First Buddhism, now insurance: Charlie Martin is turning out to have a real genius for demystifying the arcane, putting it into plain English and commonsense concepts that nonetheless do not get it wrong or dumb it down: on the contrary.
For example: "The FIrst Great Truth: Things Suck." (That was such a good translation that I began to wonder whether, according to the rules of phonetic drift, "suck" and "dukkha" might not be derived from the same Indo-European root.)
[T]he basic idea is simple: you are making a bet with a bookie that some unfortunate thing will happen to you in some fixed length of time.

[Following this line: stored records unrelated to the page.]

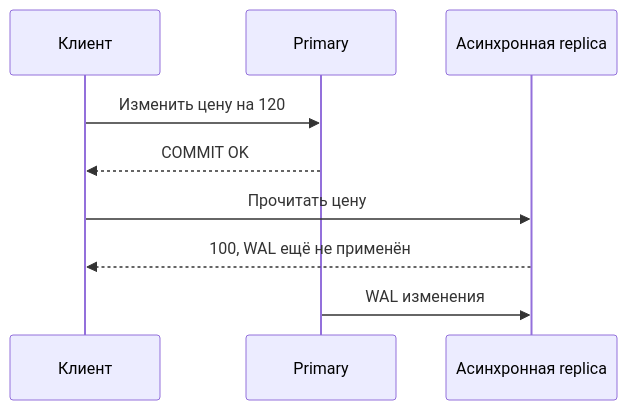
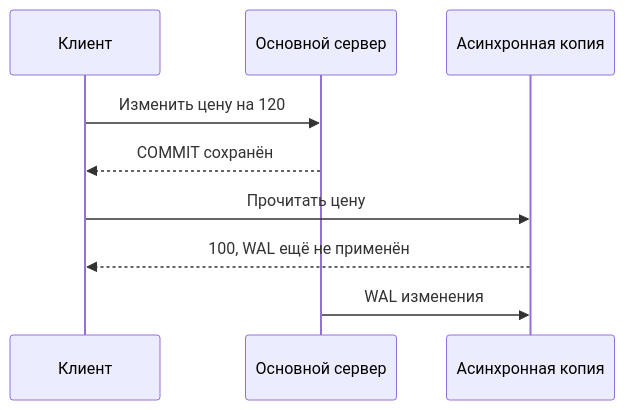
The diagram in docs/databases/postgresql/replication.md (leary1337/vault), drawn with Mermaid before and after one commit. The commit also changed other lines of this file and 325 other files, not shown here.

````diff
--- a/docs/databases/postgresql/replication.md
+++ b/docs/databases/postgresql/replication.md
@@ -44,11 +36,11 @@
 ```mermaid
 sequenceDiagram
     participant C as Клиент
-    participant P as Primary
-    participant R as Асинхронная replica
+    participant P as Основной сервер
+    participant R as Асинхронная копия
     C->>P: Изменить цену на 120
-    P-->>C: COMMIT OK
+    P-->>C: COMMIT сохранён
     C->>R: Прочитать цену
     R-->>C: 100, WAL ещё не применён
     P->>R: WAL изменения
 ```
````
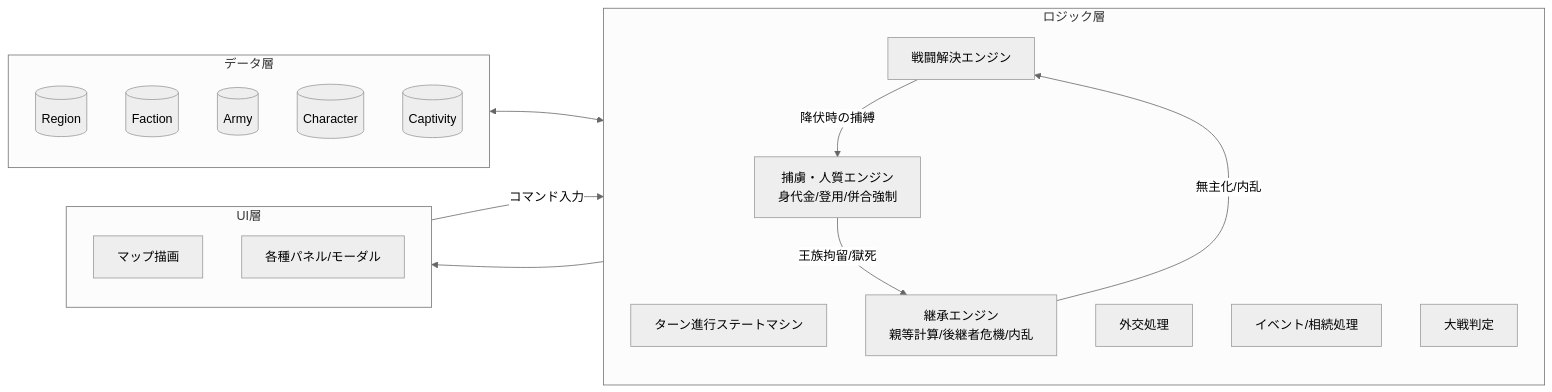
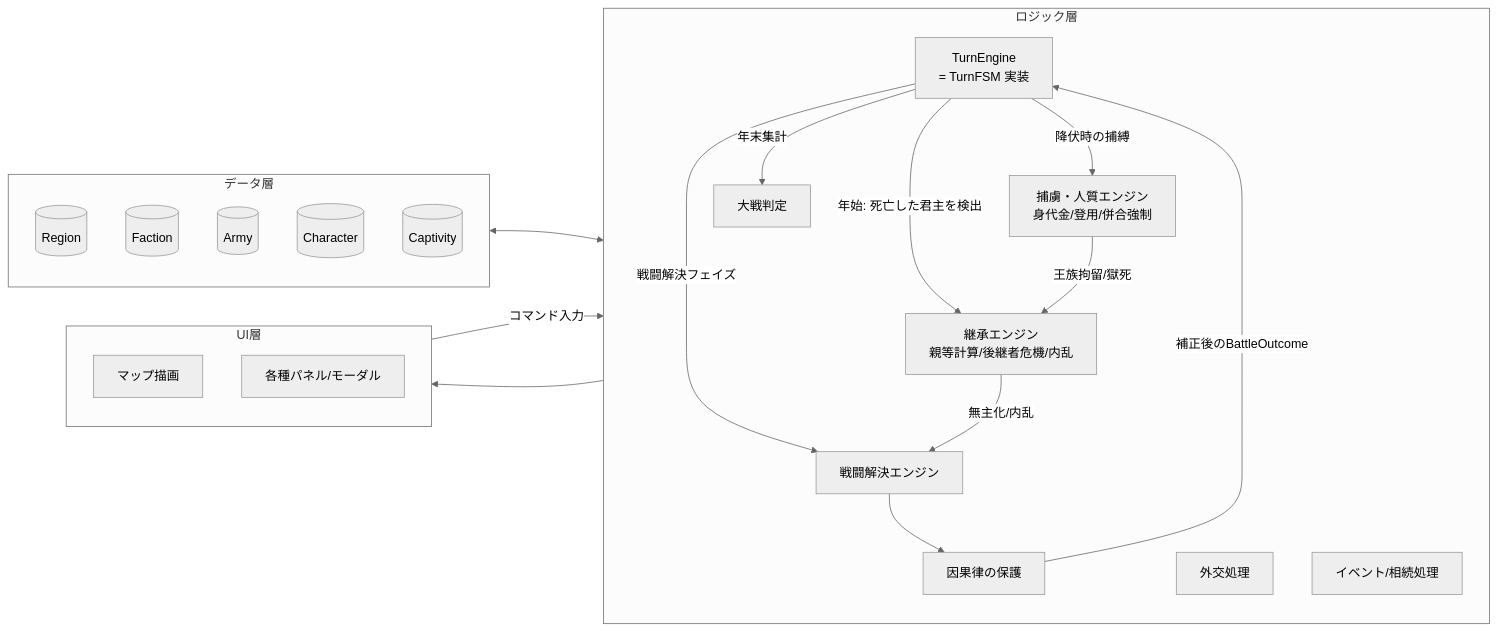
Before and after one commit to InfraOjisan/europe_962: the fifth of 5 diagrams in docs/gamesystem_design.md, drawn with Mermaid (neutral theme). The commit also changed other lines of this file and 11 other files, not shown here.

````diff
--- a/docs/gamesystem_design.md
+++ b/docs/gamesystem_design.md
@@ -458,30 +495,36 @@
 ```mermaid
 flowchart LR
     subgraph Data["データ層"]
         Regions[(Region)]
         Factions[(Faction)]
         Armies[(Army)]
         Characters[(Character)]
         Captivities[(Captivity)]
     end
     subgraph Logic["ロジック層"]
-        TurnFSM[ターン進行ステートマシン]
+        TurnEngine[TurnEngine\n= TurnFSM 実装]
         Diplo[外交処理]
         CombatEngine[戦闘解決エンジン]
+        CausalityGuard[因果律の保護]
         EventEngine[イベント/相続処理]
         SuccessionEngine[継承エンジン\n親等計算/後継者危機/内乱]
         CaptivityEngine[捕虜・人質エンジン\n身代金/登用/併合強制]
         WarCheck[大戦判定]
     end
     subgraph UI["UI層"]
         MapView[マップ描画]
         Panels[各種パネル/モーダル]
     end
 
     Data <--> Logic
     Logic --> UI
     UI -->|コマンド入力| Logic
-    CombatEngine -->|降伏時の捕縛| CaptivityEngine
+    TurnEngine -->|年始: 死亡した君主を検出| SuccessionEngine
+    TurnEngine -->|戦闘解決フェイズ| CombatEngine
+    CombatEngine --> CausalityGuard
+    CausalityGuard -->|補正後のBattleOutcome| TurnEngine
+    TurnEngine -->|降伏時の捕縛| CaptivityEngine
     CaptivityEngine -->|王族拘留/獄死| SuccessionEngine
     SuccessionEngine -->|無主化/内乱| CombatEngine
+    TurnEngine -->|年末集計| WarCheck
 ```
````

Usually, the one hard thing about explaining insurance is that you’re doing exactly what Pete Rose said he never did: you’re betting against your own team. If the unfortunate thing happens, at least you win your bet, and you get some money — or at least your heirs do. If it’s car insurance, you are betting you will have a car accident during the term of the insurance, and the insurance company is betting you won’t; if it’s life insurance, you’re betting the insurance company you will die during the term of the insurance, and they’re betting you won’t. [...]
So remember, if you ever feel like no one cares if you live or die, buy some life insurance. Then at least the insurance company cares; in fact, they’re willing to bet money you’ll live.

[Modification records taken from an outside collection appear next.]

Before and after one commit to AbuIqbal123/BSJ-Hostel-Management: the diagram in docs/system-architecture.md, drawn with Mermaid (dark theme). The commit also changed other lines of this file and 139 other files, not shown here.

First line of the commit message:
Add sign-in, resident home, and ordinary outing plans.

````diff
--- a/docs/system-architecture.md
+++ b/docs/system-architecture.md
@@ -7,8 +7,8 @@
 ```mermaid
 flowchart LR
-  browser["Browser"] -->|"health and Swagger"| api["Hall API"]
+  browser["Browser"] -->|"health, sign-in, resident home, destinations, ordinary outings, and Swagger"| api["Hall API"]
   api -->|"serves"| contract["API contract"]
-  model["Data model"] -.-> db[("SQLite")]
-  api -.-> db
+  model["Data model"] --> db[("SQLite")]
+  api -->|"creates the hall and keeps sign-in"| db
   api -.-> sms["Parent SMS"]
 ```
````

Now I get it!
Charlie doesn't need this link, he's in the middle of an Inst-undation, but you need to not miss this.
UPDATE: A timely addition from a commercial alternative-health e-newsletter I get, HSI e-Alert:

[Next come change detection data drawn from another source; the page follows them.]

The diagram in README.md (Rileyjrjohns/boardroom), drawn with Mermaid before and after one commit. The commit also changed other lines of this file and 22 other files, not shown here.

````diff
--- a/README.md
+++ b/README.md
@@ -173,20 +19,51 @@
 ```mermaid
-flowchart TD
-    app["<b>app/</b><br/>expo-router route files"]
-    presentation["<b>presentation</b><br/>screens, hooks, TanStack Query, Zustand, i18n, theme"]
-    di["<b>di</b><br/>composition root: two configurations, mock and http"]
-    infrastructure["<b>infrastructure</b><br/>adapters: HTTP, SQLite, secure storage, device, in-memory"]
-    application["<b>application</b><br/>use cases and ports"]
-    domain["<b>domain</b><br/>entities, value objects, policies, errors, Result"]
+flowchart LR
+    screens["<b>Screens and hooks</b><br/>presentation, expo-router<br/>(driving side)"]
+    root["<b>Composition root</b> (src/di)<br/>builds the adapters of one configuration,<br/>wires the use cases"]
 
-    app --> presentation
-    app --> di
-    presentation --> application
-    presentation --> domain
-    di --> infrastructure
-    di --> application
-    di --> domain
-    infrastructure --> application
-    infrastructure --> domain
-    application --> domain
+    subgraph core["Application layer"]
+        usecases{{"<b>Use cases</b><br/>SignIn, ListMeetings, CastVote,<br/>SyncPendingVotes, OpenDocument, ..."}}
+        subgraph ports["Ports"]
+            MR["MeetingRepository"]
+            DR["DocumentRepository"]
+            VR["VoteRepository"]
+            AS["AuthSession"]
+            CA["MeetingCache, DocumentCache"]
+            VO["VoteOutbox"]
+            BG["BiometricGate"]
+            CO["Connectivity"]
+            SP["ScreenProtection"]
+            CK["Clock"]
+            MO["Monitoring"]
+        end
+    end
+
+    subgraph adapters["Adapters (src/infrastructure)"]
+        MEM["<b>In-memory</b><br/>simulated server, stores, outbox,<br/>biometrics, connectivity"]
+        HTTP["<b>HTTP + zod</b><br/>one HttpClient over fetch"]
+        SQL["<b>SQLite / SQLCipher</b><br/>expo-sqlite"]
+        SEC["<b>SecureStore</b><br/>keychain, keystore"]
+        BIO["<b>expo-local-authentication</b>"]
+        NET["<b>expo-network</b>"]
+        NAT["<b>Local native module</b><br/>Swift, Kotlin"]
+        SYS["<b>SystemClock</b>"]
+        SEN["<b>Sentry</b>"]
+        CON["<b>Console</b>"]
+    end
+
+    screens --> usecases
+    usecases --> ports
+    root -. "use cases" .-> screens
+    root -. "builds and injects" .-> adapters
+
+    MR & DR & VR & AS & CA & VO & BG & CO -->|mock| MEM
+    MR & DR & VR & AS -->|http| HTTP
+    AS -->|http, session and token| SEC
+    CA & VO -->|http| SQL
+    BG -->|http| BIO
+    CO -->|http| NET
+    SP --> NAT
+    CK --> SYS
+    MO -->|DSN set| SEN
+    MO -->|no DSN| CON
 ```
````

I once read that the most lucrative business in the U.S. isn't oil, isn't pharmaceuticals, and isn't computer products – it's insurance. [...]
I came across another insurance-related item I wanted to share – this one a warning for pet owners. The following quote comes from Bruce Watson who blogs on a web site called WalletPop.
"After reading through readers' comments on my blog, I searched the internet and was blown away by the outpouring of anger over dishonest pet insurance companies. According to many writers, some insurance companies…regularly cite pre-existing conditions and hereditary health problems as excuses for refusing payment. The basic complaint is that insurance companies manipulate sentimental pet owners then unceremoniously dump them when they actually need help."